FTC tackles native advertising and sponsored content in an Enforcement Policy Statement on Deceptively Formatted Advertisements.
Advertisers must understand that FTC is now up-to-speed on digital formats and carries its prohibition against “unfair or deceptive acts or practices in or affecting interstate commerce” into online, mobile, and other digital spaces.
FTC “gets” how advertising has changed in the modern era
Unlike many areas of healthcare law, which are antiquated, the laws against deceptive advertising remain robustly enforced by the federal government. The Federal Trade Commission makes this clear when FTC tackles native advertising and sponsored content in a way that updates its 1983 Policy Statement on Deception to the world of Web 2.0 and the Internet of Things.
Here are some basic rules every advertiser in the digital age must know:
- “Net impression” matters:In its enforcement policy statement, FTC first returns to the rule that in determining whether an advertisement, including its format, misleads consumers, FTC considers the overall “net impression” it conveys.
- Effect on consumer belief matters: FTC says that advertising and promotional messages are deceptive if they “mislead consumers into believing they are independent, impartial, or not from the sponsoring advertiser itself,”

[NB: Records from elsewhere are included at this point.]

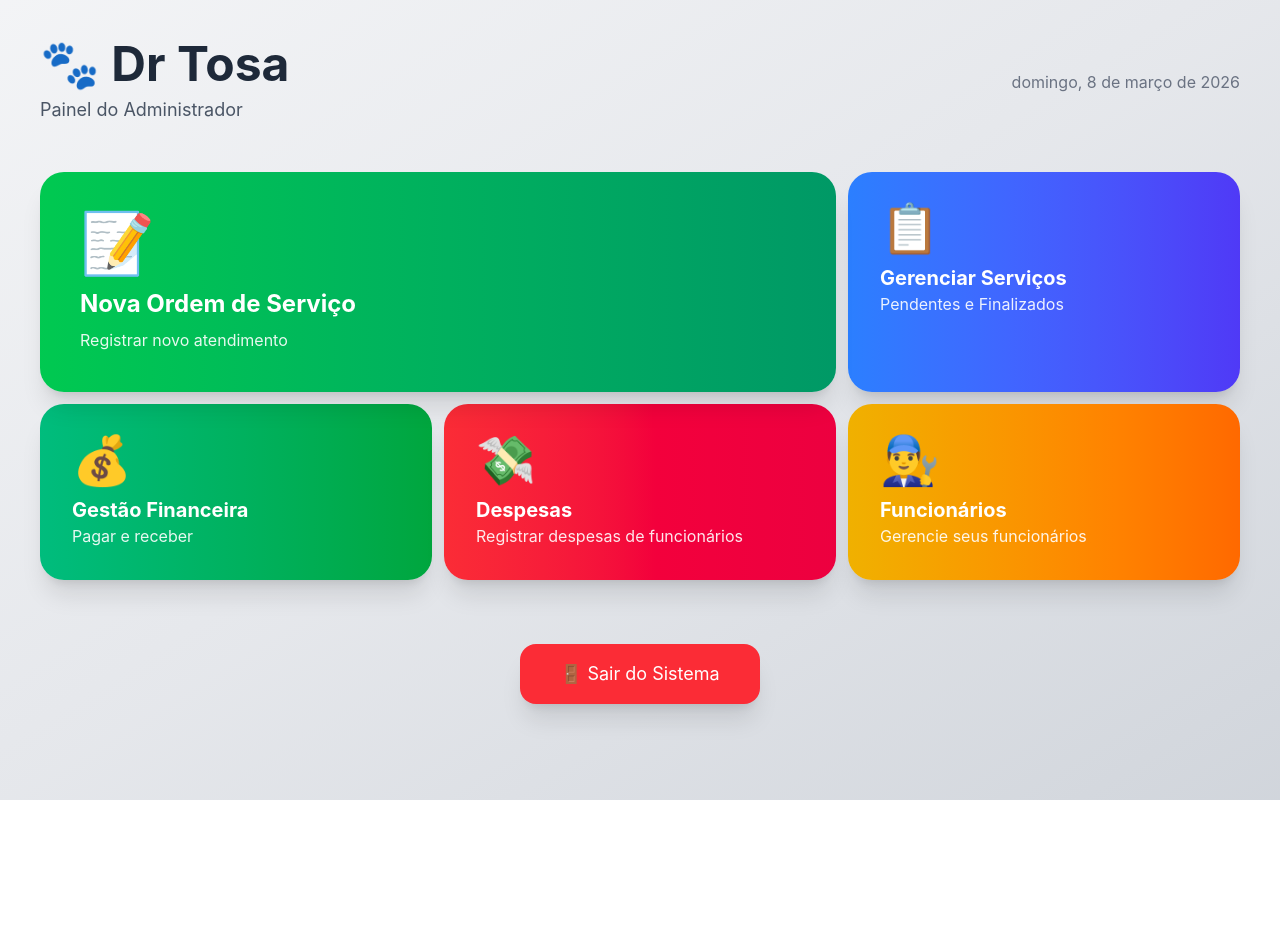
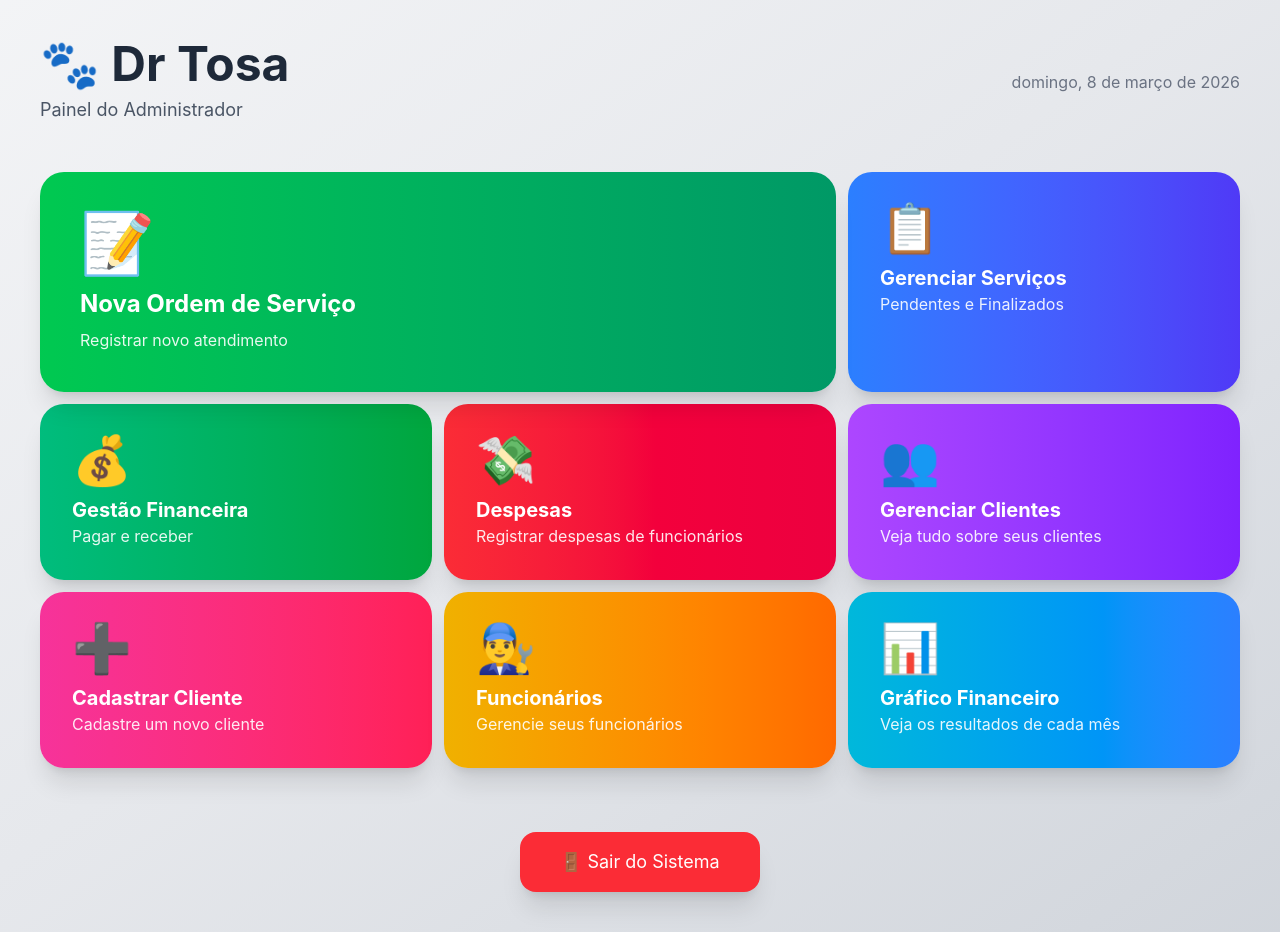
Before and after one commit to UirleandroSantos/sistema-servico, a React (Vite) app: page /admin in a window 1280 px wide. Before the commit the page ends 800 px from the top, so only its background shows below. Built offline with nearby package versions, Linux system fonts and the light colour scheme.

Commit message:
criado as despesas

```diff
--- a/src/App.jsx
+++ b/src/App.jsx
@@ -33,7 +33,6 @@ export default function App() {
         <Route path="/admin/grafico" element={<AdminGraficoFinanceiro />} />
         <Route path="/admin/funcionarios/novo" element={<CadastrarFuncionario />} />
         <Route path="/admin/financeiro" element={<AdminFinanceiro />} />
-
         <Route path="/historico-pagamentos" element={<HistoricoPagamentos />} />
         <Route path="/admin/despesas" element={<AdminDespesas />} />
       </Routes>
--- a/src/pages/DashboardAdmin.jsx
+++ b/src/pages/DashboardAdmin.jsx
@@ -104,6 +104,40 @@ export default function DashboardAdmin() {
         </div>
 
         <div
+          onClick={() => navigate("/admin/clientes/buscar")}
+          className="bg-gradient-to-r from-purple-500 to-violet-600 p-8 rounded-3xl shadow-xl hover:shadow-2xl hover:scale-[1.04] transition-all cursor-pointer text-white"
+        >
+
+          <div className="text-5xl mb-3">👥</div>
+
+          <h3 className="text-xl font-bold">
+            Gerenciar Clientes
+          </h3>
+
+          <p className="text-white/90">
+            Veja tudo sobre seus clientes
+          </p>
+
+        </div>
+
+        <div
+          onClick={() => navigate("/admin/clientes")}
+          className="bg-gradient-to-r from-pink-500 to-rose-500 p-8 rounded-3xl shadow-xl hover:shadow-2xl hover:scale-[1.04] transition-all cursor-pointer text-white"
+        >
+
+          <div className="text-5xl mb-3">➕</div>
+
+          <h3 className="text-xl font-bold">
+            Cadastrar Cliente
+          </h3>
+
+          <p className="text-white/90">
+            Cadastre um novo cliente
+          </p>
+
+        </div>
+
+        <div
           onClick={() => navigate("/admin/funcionarios")}
           className="bg-gradient-to-r from-yellow-500 to-orange-500 p-8 rounded-3xl shadow-xl hover:shadow-2xl hover:scale-[1.04] transition-all cursor-pointer text-white"
         >
@@ -116,6 +150,23 @@ export default function DashboardAdmin() {
 
           <p className="text-white/90">
             Gerencie seus funcionários
+          </p>
+
+        </div>
+
+        <div
+          onClick={() => navigate("/admin/grafico")}
+          className="bg-gradient-to-r from-cyan-500 to-blue-500 p-8 rounded-3xl shadow-xl hover:shadow-2xl hover:scale-[1.04] transition-all cursor-pointer text-white"
+        >
+
+          <div className="text-5xl mb-3">📊</div>
+
+          <h3 className="text-xl font-bold">
+            Gráfico Financeiro
+          </h3>
+
+          <p className="text-white/90">
+            Veja os resultados de cada mês
           </p>
 
         </div>
--- a/src/pages/ListaOrdens.jsx
+++ /dev/null
@@ -1,39 +0,0 @@
-import { useEffect, useState } from "react";
-import { supabase } from "../services/supabase";
-
-export default function ListaOrdens() {
-  const [ordens, setOrdens] = useState([]);
-
-  useEffect(() => {
-    async function fetchOrdens() {
-      const { data } = await supabase
-        .from("ordens_servico")
-        .select(`
-          *,
-          clientes(nome_cliente, nome_pet),
-          profiles(nome)
-        `);
-
-      setOrdens(data || []);
-    }
-
-    fetchOrdens();
-  }, []);
-
-  return (
-    <div>
-      <h2>Ordens Criadas</h2>
-
-      {ordens.map((o) => (
-        <div key={o.id}>
-          <p><strong>Cliente:</strong> {o.clientes?.nome_cliente}</p>
-          <p><strong>Pet:</strong> {o.clientes?.nome_pet}</p>
-          <p><strong>Funcionário:</strong> {o.profiles?.nome}</p>
-          <p><strong>Serviço:</strong> {o.tipo_servico}</p>
-          <p><strong>Valor:</strong> R$ {o.valor}</p>
-          {/* <p><strong>Observação: </strong>{o.observacoes}</p> */}
-        </div>
-      ))}
-    </div>
-  );
-}
```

- Native advertising or sponsored content can be deceptive: FTC expresses particular concern with advertising in digital media which “is often indistinguishable from news, feature articles, product reviews, editorial, entertainment, and other regular content” because, among other things, it matches the style and layout of the content.
- FTC prohibitions apply “regardless of the medium:” FTC is savvy to new marketing and enforces its rules regardless of whether the medium is in print, online, mobile, or otherwise.
FTC notes that over the years, FTC has challenged as deceptive, many different kinds of ads, including:
- “advertorials” that appear to the consumer as news stories or feature articles
- direct-mail ads disguised as book reviews
- infomercials presented as regular TV or radio programs
- in-person sales practices that mislead
- mortgage relief ads designed to look like solicitations from a government agency
- emails with deceptive headers that appeared to originate from a consumer’s bank or mortgage company
- paid endorsements offered as the independent opinions of impartial consumers or experts
FTC notes that not only do the format and layout make native advertising or sponsored content not distinguishable as an ad, many publishers also use “formats and techniques that are closely integrated with and less distinguishable from regular content so that they can capture the attention and clicks of ad-avoiding consumers.”
Kinds of advertising formats flagged as potentially deceptive in the past
FTC flags a number of advertising formats as potentially deceptive, including:
- Advertisements appearing in a news format or that otherwise misrepresent their source of nature.
One example FTC gives in the holistic health industry involves “ads disguised to look like news reports on weight-loss pills and other products, where a purported journalist tested the advertised product and authored the story;” a second involves a website promoting dietary supplements that “purported to originate from an independent scientific organization.”
Significantly, FTC identifies deception from paid ads “formatted to appear as the regular search results that search engines return in response to consumers’ queries.”
- Misleading door openers. FTC includes misleading sales visits and calls and emails with falsified sender information. (The Telemarketing Fraud Act requires a telemarketer to promptly and clearly disclose that the purpose of the call is to sell goods or services. Similarly, the CAN-SPAM Act prohibits spam.)
- Endorsements that fail to disclose a sponsoring advertiser.
FTC enforcement against these various deceptive formats serves as an underpinning for modern enforcement policy.
Digital Media formats
FTC specifically identifies formats such as:
- written narratives
- in-game modules
- playlists on streaming services
- advertising message embedded into entertainment programming
- personal blogs
- online comment forums
- reviews of apps
All of these can “deceive consumers by blurring the distinction between advertising and non-commercial content.”
Again, regardless of the medium or format, deception occurs if the ad misleads a reasonable consumer as to its true nature or source, and this is likely to affect consumer purchasing. This deception creates a violation, even if the product claims are truthful and misleading,
The Bottom Line
Here are 3 things to watch out for:
- If you use native advertising, sponsored content, or another format that can disguise the fact that it’s an ad, clearly and conspicuously disclose that the statement is commercial advertising
- Be careful not to deceive consumers about nature or source of advertising. Disclose the sponsoring party.
- Don’t misrepresent that an ad is from a scientific organization, the government, or a neutral source, if this is not the case.
And have legal counsel review all marketing materials for FTC compliance.